An open two-bed in Washington Heights for $699,000

790 Riverside Drive, No. 10C

This Washington Heights two-bedroom with a huge living room, shown in this listing photo, is located in a doorman building on Riverside Drive. Photo: Brown Harris Stevens

The living room in this two-bedroom on Riverside Drive and 156th is as large as a studio apartment, measuring just over 26 feet by about 13 and a half feet. Located on a high floor of a prewar co-op, the apartment has south-facing windows, though most look out at the neighboring building. The kitchen has name-y, high-end appliances (Fisher & Paykel refrigerator, Bertazzoni stove, Bosch dishwasher), and it’s a doorman building. Also, at $1,665, the monthly maintenance isn’t terrible.

An East Village studio with exposed brick for $735,000

625 East 6th Street, No. 3

This East Village studio, as shown in listing photos, has a railroad layout with the bedroom at the opposite end as the kitchen. Photo: Corcoran Group

This studio on East 6th Street has movie-apartment charm: unfussy vintage without any grime or unpleasant features. There’s a decorative fireplace, a windowed kitchen, exposed brick, and high, pressed-tin ceilings. While currently a studio, the railroad layout could easily be altered to create a one-bedroom, and the co-op is pet-friendly with a communal garden. There’s also common storage in the basement, and washers and dryers can be installed with board approval. The only real downside? It’s a walk-up.

An elegant two-bedroom in a pedigreed midtown co-op for $875,000

205 West 57th Street, No. 2DB

This two-bedroom at the Osborne, as shown in listing photos, has beautiful original details like herringbone floors and wood paneling, but the apartment needs a renovation.
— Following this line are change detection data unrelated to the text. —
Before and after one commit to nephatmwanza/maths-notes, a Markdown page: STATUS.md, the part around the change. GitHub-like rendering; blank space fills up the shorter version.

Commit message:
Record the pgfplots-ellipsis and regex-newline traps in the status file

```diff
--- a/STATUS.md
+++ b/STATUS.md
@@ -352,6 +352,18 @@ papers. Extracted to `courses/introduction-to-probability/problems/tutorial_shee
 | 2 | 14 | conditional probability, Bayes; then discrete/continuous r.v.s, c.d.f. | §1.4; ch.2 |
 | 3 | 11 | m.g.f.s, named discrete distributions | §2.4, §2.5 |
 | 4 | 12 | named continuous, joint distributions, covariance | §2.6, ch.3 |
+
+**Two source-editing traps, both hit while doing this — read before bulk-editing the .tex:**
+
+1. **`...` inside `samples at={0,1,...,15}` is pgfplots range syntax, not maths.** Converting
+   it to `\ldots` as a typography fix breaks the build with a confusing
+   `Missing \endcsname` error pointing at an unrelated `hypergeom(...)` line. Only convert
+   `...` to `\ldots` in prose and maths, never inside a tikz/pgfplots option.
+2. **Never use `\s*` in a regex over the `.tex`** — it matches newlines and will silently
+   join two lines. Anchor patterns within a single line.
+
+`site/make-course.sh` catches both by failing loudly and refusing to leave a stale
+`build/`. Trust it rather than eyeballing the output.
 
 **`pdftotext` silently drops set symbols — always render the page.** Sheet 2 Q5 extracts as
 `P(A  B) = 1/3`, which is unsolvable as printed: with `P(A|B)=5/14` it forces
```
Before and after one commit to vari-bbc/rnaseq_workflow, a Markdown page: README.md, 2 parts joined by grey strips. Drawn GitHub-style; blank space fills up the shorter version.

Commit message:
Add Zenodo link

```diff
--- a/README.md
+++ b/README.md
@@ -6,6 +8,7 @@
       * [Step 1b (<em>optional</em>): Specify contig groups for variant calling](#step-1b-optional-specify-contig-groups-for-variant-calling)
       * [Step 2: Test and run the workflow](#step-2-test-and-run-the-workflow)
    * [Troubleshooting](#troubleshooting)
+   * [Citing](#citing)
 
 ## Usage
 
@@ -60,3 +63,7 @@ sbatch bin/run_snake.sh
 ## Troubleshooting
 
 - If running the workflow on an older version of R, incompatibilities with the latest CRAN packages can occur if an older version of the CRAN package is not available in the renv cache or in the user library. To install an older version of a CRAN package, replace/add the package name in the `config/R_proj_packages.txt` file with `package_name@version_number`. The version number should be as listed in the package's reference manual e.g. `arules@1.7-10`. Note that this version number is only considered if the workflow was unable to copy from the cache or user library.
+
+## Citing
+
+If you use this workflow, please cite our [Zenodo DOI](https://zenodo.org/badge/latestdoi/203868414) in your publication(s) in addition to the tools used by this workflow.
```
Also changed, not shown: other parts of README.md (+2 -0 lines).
Photo: Brown Harris Stevens

This two-bedroom apartment in the Osborne, a landmark co-op built in 1883, once belonged to Ralph Bellamy, an Oscar-nominated actor known for his roles in screwball comedies. And while it is, via the listing, a “bring your architect” situation, the apartment has a lot going for it. The floors — original herringbone — are stunning, as are the beamed ceilings, paneled walls, and stone fireplace. There’s also a bay window, a Juliet balcony overlooking 57th Street, and an extra little room off the kitchen. The maintenance, at $3,833 a month, is steep, but two-bedrooms in the building typically go for around $2 million.

There’s a Two-Bedroom at the Osborne for $875,000